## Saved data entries
++++++
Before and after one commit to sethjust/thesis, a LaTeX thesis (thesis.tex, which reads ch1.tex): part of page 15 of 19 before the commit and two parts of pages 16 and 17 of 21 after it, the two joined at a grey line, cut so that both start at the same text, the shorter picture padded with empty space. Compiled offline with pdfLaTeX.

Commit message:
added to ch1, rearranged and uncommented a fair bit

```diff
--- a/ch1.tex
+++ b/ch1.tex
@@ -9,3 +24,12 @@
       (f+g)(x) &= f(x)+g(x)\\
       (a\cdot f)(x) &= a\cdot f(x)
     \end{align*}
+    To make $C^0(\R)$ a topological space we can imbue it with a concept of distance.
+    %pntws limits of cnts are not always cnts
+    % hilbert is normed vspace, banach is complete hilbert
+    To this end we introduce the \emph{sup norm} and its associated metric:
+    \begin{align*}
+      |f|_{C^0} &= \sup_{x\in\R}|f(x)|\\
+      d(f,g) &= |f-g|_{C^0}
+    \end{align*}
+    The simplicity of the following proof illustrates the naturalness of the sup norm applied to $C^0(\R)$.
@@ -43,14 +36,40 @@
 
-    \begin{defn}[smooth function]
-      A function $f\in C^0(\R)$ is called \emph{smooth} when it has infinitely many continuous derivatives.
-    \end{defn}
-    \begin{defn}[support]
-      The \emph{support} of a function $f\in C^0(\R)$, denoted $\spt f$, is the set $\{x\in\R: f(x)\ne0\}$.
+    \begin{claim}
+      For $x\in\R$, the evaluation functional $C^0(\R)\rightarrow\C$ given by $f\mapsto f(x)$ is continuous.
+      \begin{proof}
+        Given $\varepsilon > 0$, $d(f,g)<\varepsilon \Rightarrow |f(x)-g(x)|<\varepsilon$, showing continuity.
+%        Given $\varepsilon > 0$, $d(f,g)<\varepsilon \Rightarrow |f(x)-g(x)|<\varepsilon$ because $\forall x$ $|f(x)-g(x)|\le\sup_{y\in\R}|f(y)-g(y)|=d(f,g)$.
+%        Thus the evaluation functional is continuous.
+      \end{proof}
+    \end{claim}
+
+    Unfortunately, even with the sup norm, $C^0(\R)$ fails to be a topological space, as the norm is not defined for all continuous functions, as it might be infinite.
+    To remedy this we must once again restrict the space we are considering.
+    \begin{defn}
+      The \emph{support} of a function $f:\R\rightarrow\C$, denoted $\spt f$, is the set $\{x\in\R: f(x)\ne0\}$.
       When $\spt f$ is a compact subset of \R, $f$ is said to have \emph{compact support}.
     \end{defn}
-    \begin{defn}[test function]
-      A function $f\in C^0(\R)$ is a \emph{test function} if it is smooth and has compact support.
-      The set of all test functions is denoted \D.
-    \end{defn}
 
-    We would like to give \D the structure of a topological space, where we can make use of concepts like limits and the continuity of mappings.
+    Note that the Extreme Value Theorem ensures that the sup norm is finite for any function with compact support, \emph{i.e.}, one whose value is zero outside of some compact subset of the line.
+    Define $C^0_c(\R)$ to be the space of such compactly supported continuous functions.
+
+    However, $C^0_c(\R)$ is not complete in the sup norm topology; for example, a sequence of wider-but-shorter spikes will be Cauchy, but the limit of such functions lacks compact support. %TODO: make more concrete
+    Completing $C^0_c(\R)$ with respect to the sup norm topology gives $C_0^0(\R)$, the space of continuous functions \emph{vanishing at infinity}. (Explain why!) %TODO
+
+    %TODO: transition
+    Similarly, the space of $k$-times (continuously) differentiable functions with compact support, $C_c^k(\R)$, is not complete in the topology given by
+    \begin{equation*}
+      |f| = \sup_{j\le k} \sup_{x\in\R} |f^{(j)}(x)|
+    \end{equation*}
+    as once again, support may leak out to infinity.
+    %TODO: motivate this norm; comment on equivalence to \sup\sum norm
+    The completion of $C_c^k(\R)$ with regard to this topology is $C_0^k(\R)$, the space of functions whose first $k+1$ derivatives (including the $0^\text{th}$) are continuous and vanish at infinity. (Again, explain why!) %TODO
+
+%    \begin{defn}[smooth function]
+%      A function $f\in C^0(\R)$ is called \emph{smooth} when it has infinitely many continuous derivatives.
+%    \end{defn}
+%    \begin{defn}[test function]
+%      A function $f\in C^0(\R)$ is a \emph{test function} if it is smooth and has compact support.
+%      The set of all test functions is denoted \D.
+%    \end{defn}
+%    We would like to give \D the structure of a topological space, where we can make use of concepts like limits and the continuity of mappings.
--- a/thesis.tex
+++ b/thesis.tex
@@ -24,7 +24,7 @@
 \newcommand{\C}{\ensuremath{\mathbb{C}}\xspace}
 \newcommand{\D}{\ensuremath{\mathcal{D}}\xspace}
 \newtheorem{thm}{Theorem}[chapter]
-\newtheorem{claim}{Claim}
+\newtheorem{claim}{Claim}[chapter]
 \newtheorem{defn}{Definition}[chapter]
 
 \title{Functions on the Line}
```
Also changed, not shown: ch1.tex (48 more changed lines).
++++++
## Required action
Each entry shown above should be copied out exactly.

## Output of the exercise
Before and after one commit to sethjust/thesis, a LaTeX thesis (thesis.tex, which reads ch1.tex): part of page 15 of 19 before the commit and two parts of pages 16 and 17 of 21 after it, the two joined at a grey line, cut so that both start at the same text, the shorter picture padded with empty space. Compiled offline with pdfLaTeX.

Commit message:
added to ch1, rearranged and uncommented a fair bit

```diff
--- a/ch1.tex
+++ b/ch1.tex
@@ -9,3 +24,12 @@
       (f+g)(x) &= f(x)+g(x)\\
       (a\cdot f)(x) &= a\cdot f(x)
     \end{align*}
+    To make $C^0(\R)$ a topological space we can imbue it with a concept of distance.
+    %pntws limits of cnts are not always cnts
+    % hilbert is normed vspace, banach is complete hilbert
+    To this end we introduce the \emph{sup norm} and its associated metric:
+    \begin{align*}
+      |f|_{C^0} &= \sup_{x\in\R}|f(x)|\\
+      d(f,g) &= |f-g|_{C^0}
+    \end{align*}
+    The simplicity of the following proof illustrates the naturalness of the sup norm applied to $C^0(\R)$.
@@ -43,14 +36,40 @@
 
-    \begin{defn}[smooth function]
-      A function $f\in C^0(\R)$ is called \emph{smooth} when it has infinitely many continuous derivatives.
-    \end{defn}
-    \begin{defn}[support]
-      The \emph{support} of a function $f\in C^0(\R)$, denoted $\spt f$, is the set $\{x\in\R: f(x)\ne0\}$.
+    \begin{claim}
+      For $x\in\R$, the evaluation functional $C^0(\R)\rightarrow\C$ given by $f\mapsto f(x)$ is continuous.
+      \begin{proof}
+        Given $\varepsilon > 0$, $d(f,g)<\varepsilon \Rightarrow |f(x)-g(x)|<\varepsilon$, showing continuity.
+%        Given $\varepsilon > 0$, $d(f,g)<\varepsilon \Rightarrow |f(x)-g(x)|<\varepsilon$ because $\forall x$ $|f(x)-g(x)|\le\sup_{y\in\R}|f(y)-g(y)|=d(f,g)$.
+%        Thus the evaluation functional is continuous.
+      \end{proof}
+    \end{claim}
+
+    Unfortunately, even with the sup norm, $C^0(\R)$ fails to be a topological space, as the norm is not defined for all continuous functions, as it might be infinite.
+    To remedy this we must once again restrict the space we are considering.
+    \begin{defn}
+      The \emph{support} of a function $f:\R\rightarrow\C$, denoted $\spt f$, is the set $\{x\in\R: f(x)\ne0\}$.
       When $\spt f$ is a compact subset of \R, $f$ is said to have \emph{compact support}.
     \end{defn}
-    \begin{defn}[test function]
-      A function $f\in C^0(\R)$ is a \emph{test function} if it is smooth and has compact support.
-      The set of all test functions is denoted \D.
-    \end{defn}
 
-    We would like to give \D the structure of a topological space, where we can make use of concepts like limits and the continuity of mappings.
+    Note that the Extreme Value Theorem ensures that the sup norm is finite for any function with compact support, \emph{i.e.}, one whose value is zero outside of some compact subset of the line.
+    Define $C^0_c(\R)$ to be the space of such compactly supported continuous functions.
+
+    However, $C^0_c(\R)$ is not complete in the sup norm topology; for example, a sequence of wider-but-shorter spikes will be Cauchy, but the limit of such functions lacks compact support. %TODO: make more concrete
+    Completing $C^0_c(\R)$ with respect to the sup norm topology gives $C_0^0(\R)$, the space of continuous functions \emph{vanishing at infinity}. (Explain why!) %TODO
+
+    %TODO: transition
+    Similarly, the space of $k$-times (continuously) differentiable functions with compact support, $C_c^k(\R)$, is not complete in the topology given by
+    \begin{equation*}
+      |f| = \sup_{j\le k} \sup_{x\in\R} |f^{(j)}(x)|
+    \end{equation*}
+    as once again, support may leak out to infinity.
+    %TODO: motivate this norm; comment on equivalence to \sup\sum norm
+    The completion of $C_c^k(\R)$ with regard to this topology is $C_0^k(\R)$, the space of functions whose first $k+1$ derivatives (including the $0^\text{th}$) are continuous and vanish at infinity. (Again, explain why!) %TODO
+
+%    \begin{defn}[smooth function]
+%      A function $f\in C^0(\R)$ is called \emph{smooth} when it has infinitely many continuous derivatives.
+%    \end{defn}
+%    \begin{defn}[test function]
+%      A function $f\in C^0(\R)$ is a \emph{test function} if it is smooth and has compact support.
+%      The set of all test functions is denoted \D.
+%    \end{defn}
+%    We would like to give \D the structure of a topological space, where we can make use of concepts like limits and the continuity of mappings.
--- a/thesis.tex
+++ b/thesis.tex
@@ -24,7 +24,7 @@
 \newcommand{\C}{\ensuremath{\mathbb{C}}\xspace}
 \newcommand{\D}{\ensuremath{\mathcal{D}}\xspace}
 \newtheorem{thm}{Theorem}[chapter]
-\newtheorem{claim}{Claim}
+\newtheorem{claim}{Claim}[chapter]
 \newtheorem{defn}{Definition}[chapter]
 
 \title{Functions on the Line}
```
Also changed, not shown: ch1.tex (48 more changed lines).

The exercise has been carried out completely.